SleepPhones are headphones specifically designed to be worn in bed. They were originally created for use by those who have difficulty falling asleep, so they can listen to white noise, rain sounds, or similar.
But my interest was rather different. I tend to go to sleep later than my girlfriend, and while I mostly read before sleep, I sometimes like to listen to podcasts or watch videos …
On-ear or over-ear headphones don’t let you turn onto your side, and in-ear ones tend to be uncomfortable when you do, digging into your ear. SleepPhones, in contrast, are designed to be comfortable with your head on a pillow, no matter which way you turn.
There’s a somewhat confusing array of different models, some of which are only suitable for getting to sleep, as they have built-in sounds and cannot connect to your iPhone or iPad. The original (Classic) model is equally useless to iPhone owners, as it has a cable with a 3.5mm jack.
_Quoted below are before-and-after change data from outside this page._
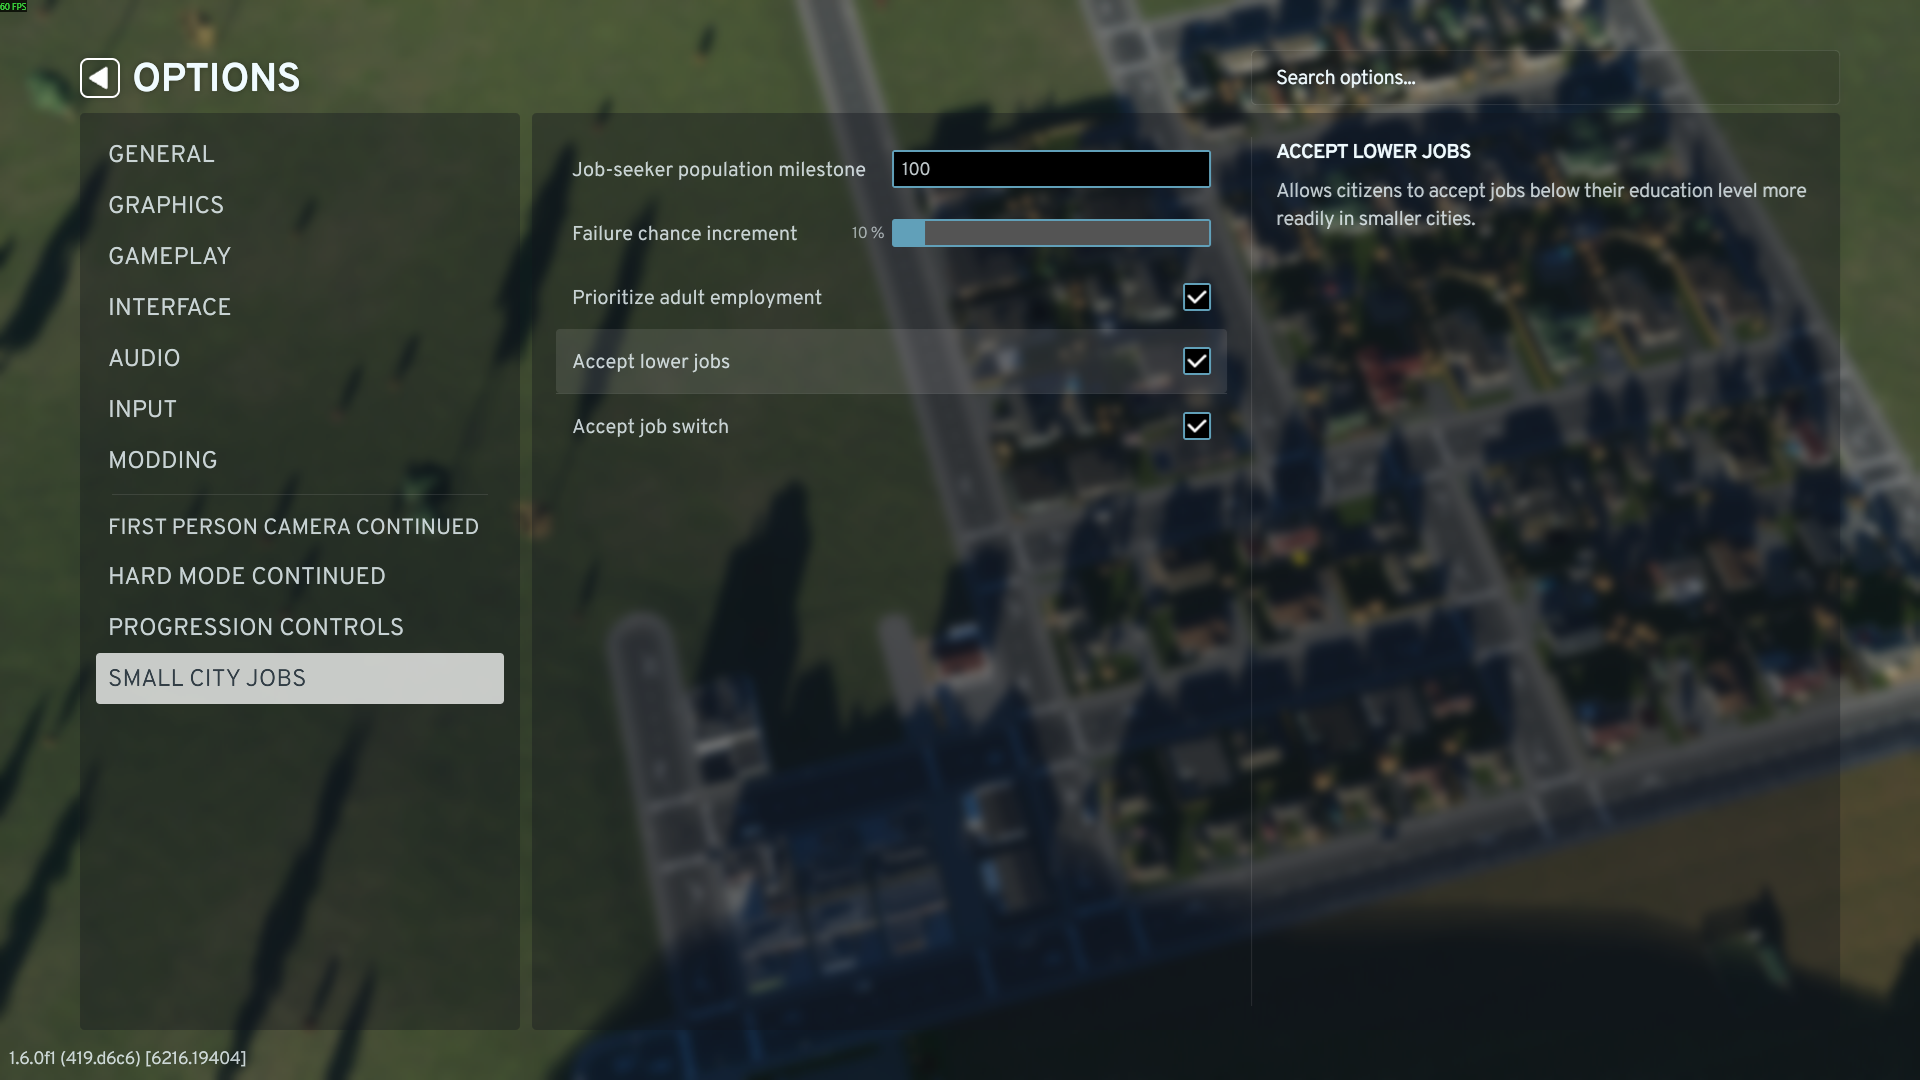
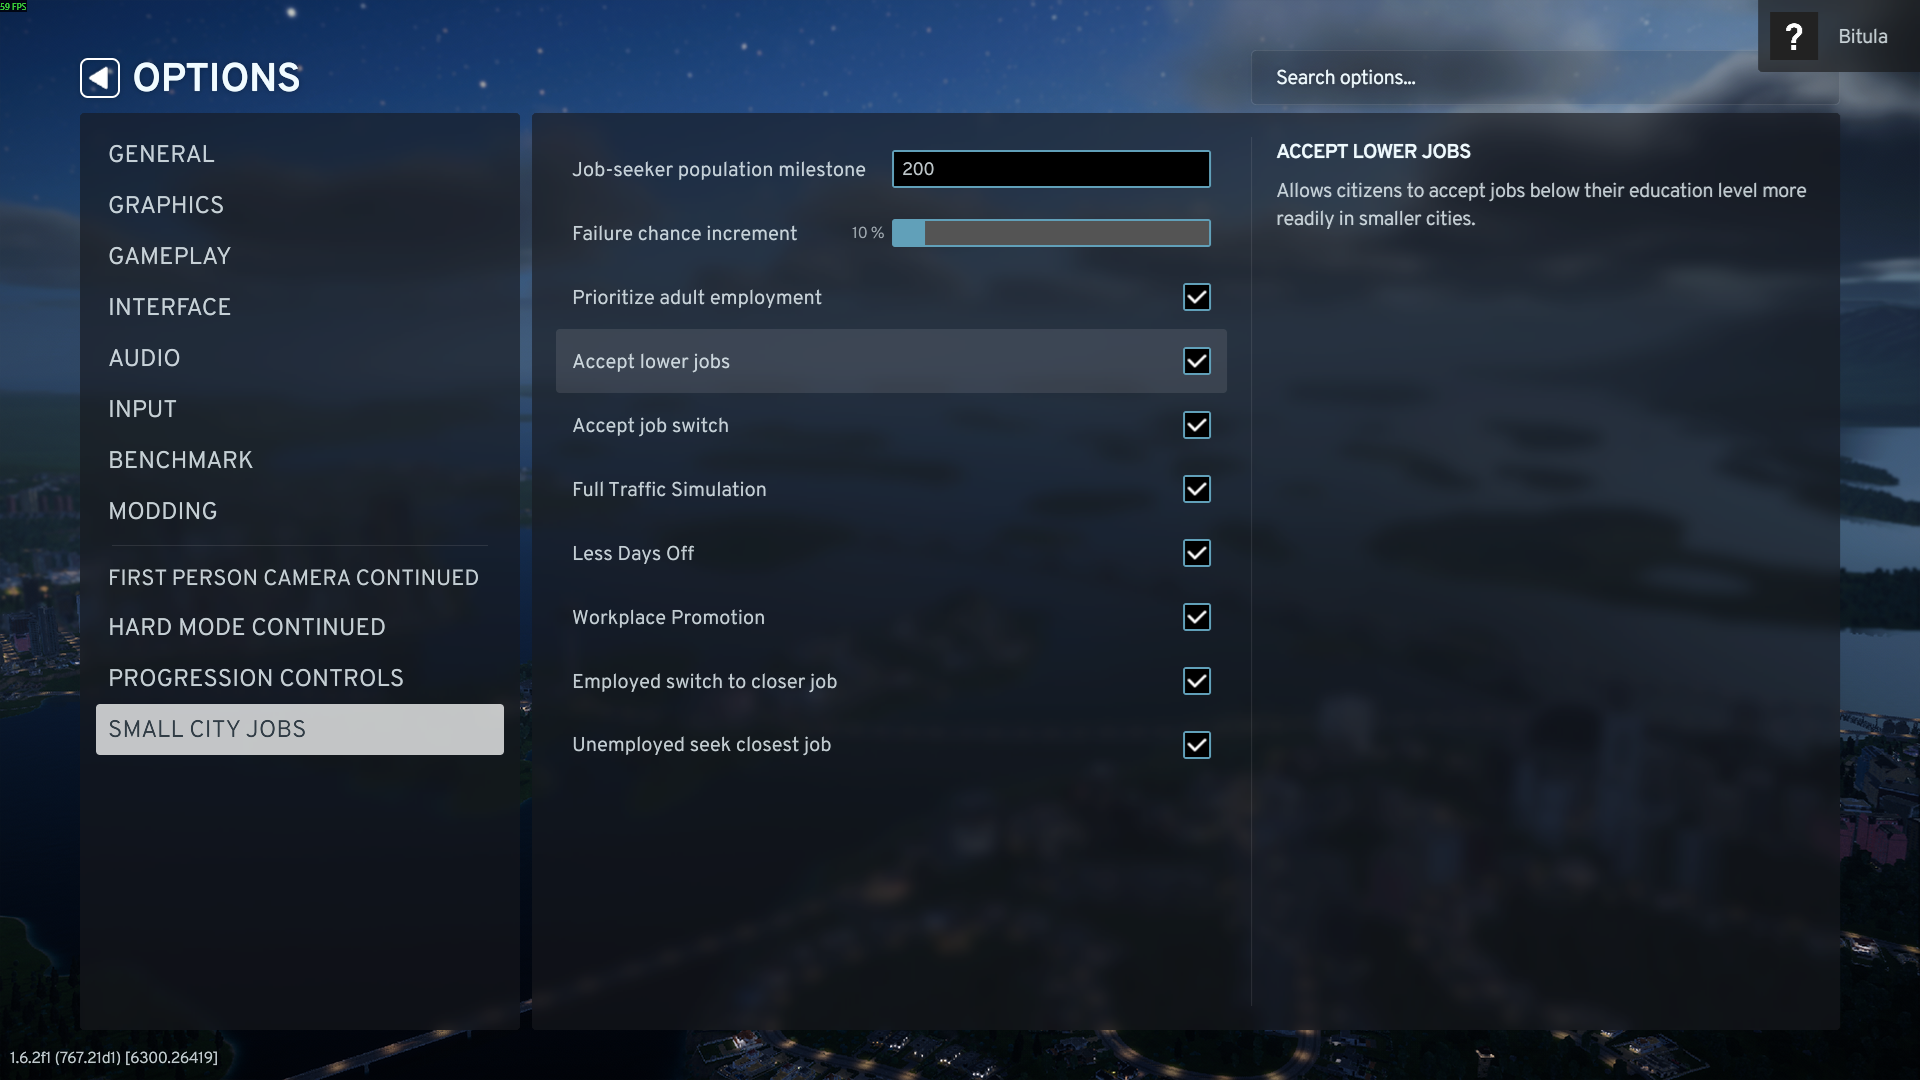
Differentiate no-job job-switch messages

diff --git a/Setting.cs b/Setting.cs
@@ -17,7 +17,7 @@ namespace BitulaMod
         {
         }
 
-        public int JobSeekerMilestone = 100;
+        public int JobSeekerMilestone = 200;
 
         [SettingsUISection("JobSeeking")]
         [SettingsUITextInput]
@@ -66,7 +66,7 @@ namespace BitulaMod
 
         public override void SetDefaults()
         {
-            JobSeekerMilestoneText = "100";
+            JobSeekerMilestoneText = "200";
             JobSeekerFailureIncrement = 10;
             PrioritizeAdultEmployment = true;
             AcceptLowerJobs = true;
@@ -98,6 +98,7 @@ namespace BitulaMod
             indexCounts["BitulaMod.LIFEPATH_EmployerGone"] = 1;
             indexCounts["BitulaMod.LIFEPATH_EmployerReturned"] = 1;
             indexCounts["BitulaMod.LIFEPATH_CantSwitchJob"] = 1;
+            indexCounts["BitulaMod.LIFEPATH_NoSuitableSwitch"] = 1;
             indexCounts["BitulaMod.LIFEPATH_FoundCloserJob"] = 1;
             indexCounts["BitulaMod.LIFEPATH_PromotedJob"] = 1;
             indexCounts["BitulaMod.LIFEPATH_CloserJobUnemployed"] = 1;
@@ -139,7 +140,8 @@ namespace BitulaMod
                 { "BitulaMod.LIFEPATH_WorkplaceGone:0", "Looks like my workplace is gone. I'll need to look for another job soon." },
                 { "BitulaMod.LIFEPATH_EmployerGone:0", "Looks like my employer is gone. I'll need to look for another job soon." },
                 { "BitulaMod.LIFEPATH_EmployerReturned:0", "Looks like my employer is back." },
-                { "BitulaMod.LIFEPATH_CantSwitchJob:0", "I would like a better job, but there are none available." },
+                { "BitulaMod.LIFEPATH_CantSwitchJob:0", "I would like a better job, but there are no other jobs in this city." },
+                { "BitulaMod.LIFEPATH_NoSuitableSwitch:0", "I would like a better job, but none of the available jobs are suitable." },
                 { "BitulaMod.LIFEPATH_FoundCloserJob:0", "I found a job closer to home than my current workplace." },
                 { "BitulaMod.LIFEPATH_PromotedJob:0", "I was promoted to a better position at my workplace." },
 

diff --git a/SmallCityJobs.cs b/SmallCityJobs.cs
@@ -21,6 +21,7 @@ namespace BitulaMod
     public struct SmallCityJobs
     {
         private const int VanillaWorkspaceThreshold = 100;
+        private const int VanillaSwitchDesireThreshold = 500;
         private Entity m_Citizen;
         private bool m_UseSmallCityBehaviour;
         private SmallCityJobsPhase m_Phase;
@@ -253,12 +254,14 @@ namespace BitulaMod
         }
 
         public bool EmployedSkippedApplication(int numJobs, int currentJobLevel, int highestAvailableJobLevel, Entity citizen) {
-            if (numJobs == 0)  Send(citizen, CustomEventType.CantSwitchJob);            
-            if (numJobs <= 0)
+
+            if (numJobs <= 0) {
+                Send(citizen, CustomEventType.CantSwitchJob);
                 return true;
+            }
 
             bool useSmallCityBehavior = UseSmallCityBehavior(citizen);
-            bool vanillaSkipped = numJobs <= VanillaWorkspaceThreshold || numJobs < m_Random.NextInt(500);
+            bool vanillaSkipped = numJobs <= VanillaWorkspaceThreshold || numJobs < m_Random.NextInt(VanillaSwitchDesireThreshold);
             
             if (!m_AcceptSwitchJobs)
                 return vanillaSkipped;
@@ -287,11 +290,15 @@ namespace BitulaMod
                     Send(citizen, CustomEventType.DoesntWantBetterJob);
                 }
             }
+            bool noSuitableJobs = !hasBetterJob && !hasCloserJob;
+            
+            if (noSuitableJobs)
+                Send(citizen, CustomEventType.NoSuitableSwitch);
 
             if (!useSmallCityBehavior)
                 return vanillaSkipped;
 
-            return !hasBetterJob && !hasCloserJob;
+            return noSuitableJobs;
         }
 
         public void SetHint(byte hint) {

diff --git a/CustomActions.cs b/CustomActions.cs
@@ -20,6 +20,7 @@ namespace BitulaMod
         EmployerReturned = 109,
         FoundCloserJob = 110,
         PromotedJob = 111,
+        NoSuitableSwitch = 112,
         DebugMessage = 200,
     }
 }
The two main models for iPhone owners are Wireless and Effortless. Both are Bluetooth headphones, the difference between them being that Wireless are charged with a cable while Effortless offer wireless charging via something which looks like a clunkier version of the Apple Watch puck. I tested the badly-named Effortless model – but more on that below.
Look and feel
SleepPhones look exactly like a sweatband, which is pretty much exactly what the outer form is. Available in a choice of colors, the headband is a stretchy fabric made from a mix of polyester and spandex. All the electronics sit inside this double-layered band.
You wear the front of it around your forehead, or across your eyes, with the slim Bluetooth module in the rear. This is slim enough and has a soft enough casing that you really don’t feel it when your head is on a pillow.
The speakers are free-floating inside the sides of the headband. That is, they have a wired connection to the Bluetooth module, but the speakers themselves don’t have a fixed position within the band. It’s the elastic of the band against your ears that holds them in place. More on that in a moment too.
SleepPhones are very comfortable to wear. I was conscious of a slight feeling of tightness across my forehead when I first put them on, then quickly got used to them and was scarcely aware they were there.
You do need to get the right size headband. Too tight, and it will be uncomfortable; too loose, and it will slip down, or the speakers will wander within the band. I’m hat size 57 and found the medium a good fit.
There are three buttons on the rear Bluetooth module, and as they are inside the band, you have to use them by feel. I have to say, this is quite awkward, so I only used the larger center button to switch them on and off (in each case, hold down and wait for the confirmation tone). I didn’t use the two volume buttons, finding it easier to adjust the volume on my iPhone or iPad.
The other thing that is fiddly is adjusting the position of the speakers inside the headband, as you have to kind of work them into position through the fabric, test, then repeat. In theory, you only have to do this once, but they can move if you aren’t careful about how you put the SleepPhones down after use. My plan is to carefully sew a couple of short seams on each side of the speakers to stop them moving.
I wasn’t expecting much in terms of sound quality. This is a convenience product primarily designed for sleep sounds, so I didn’t think much work would have been put into the audio quality. That didn’t concern me, as my planned use was only podcasts and videos.
However, when I did test them with music, I have to say I was impressed. You do need to make sure the speakers are positioned correctly, as the sound falls off very quickly if they aren’t centred on your ears – but once they are, the audio quality was way better than I’d expected. Certainly acceptable for casual listening.
Don’t misunderstand me: SleepPhones aren’t on a par with the sort of premium headphones I usually use, but I have zero complaints with their intended use, and they are usable for music too.
The one complaint I have is charging. Although the wireless charger sounds convenient, meaning you can recharge the headphones without removing the Bluetooth module from the band, it’s very fiddly in practice. They have to be very precisely aligned in an off-center position, and the indicator light on the charging puck is on the side the cable comes in. The fabric also hangs over the puck, making it even harder to see the indicator light.
The wireless-charging model is called Effortless, but this is anything but! I’d honestly recommend opting for the wired-charging model instead.
Pricing and conclusions
At $149.95, SleepPhones aren’t inexpensive for something you’re only likely to use in bed. But if you frequently like to listen to podcasts or videos in bed, then it’s probably a worthwhile price for the comfort factor.
However, given the awkwardness of wireless charging, I would, as I say, recommend saving yourself fifty bucks and opting instead for the “Wireless” model that features wired-charging. Yes, you’ll have to open the headband flat and partially pull out the Bluetooth module to plug in the charging cable, but I seriously don’t think that will be any more trouble than getting the wireless charger aligned.
At a hundred bucks, if listening to audio in bed is something you do a lot, SleepPhones are highly recommended.
SleepPhones Wireless cost $99.95, while the Effortless model costs $149.95. Both are available in two fabrics and a choice of colors.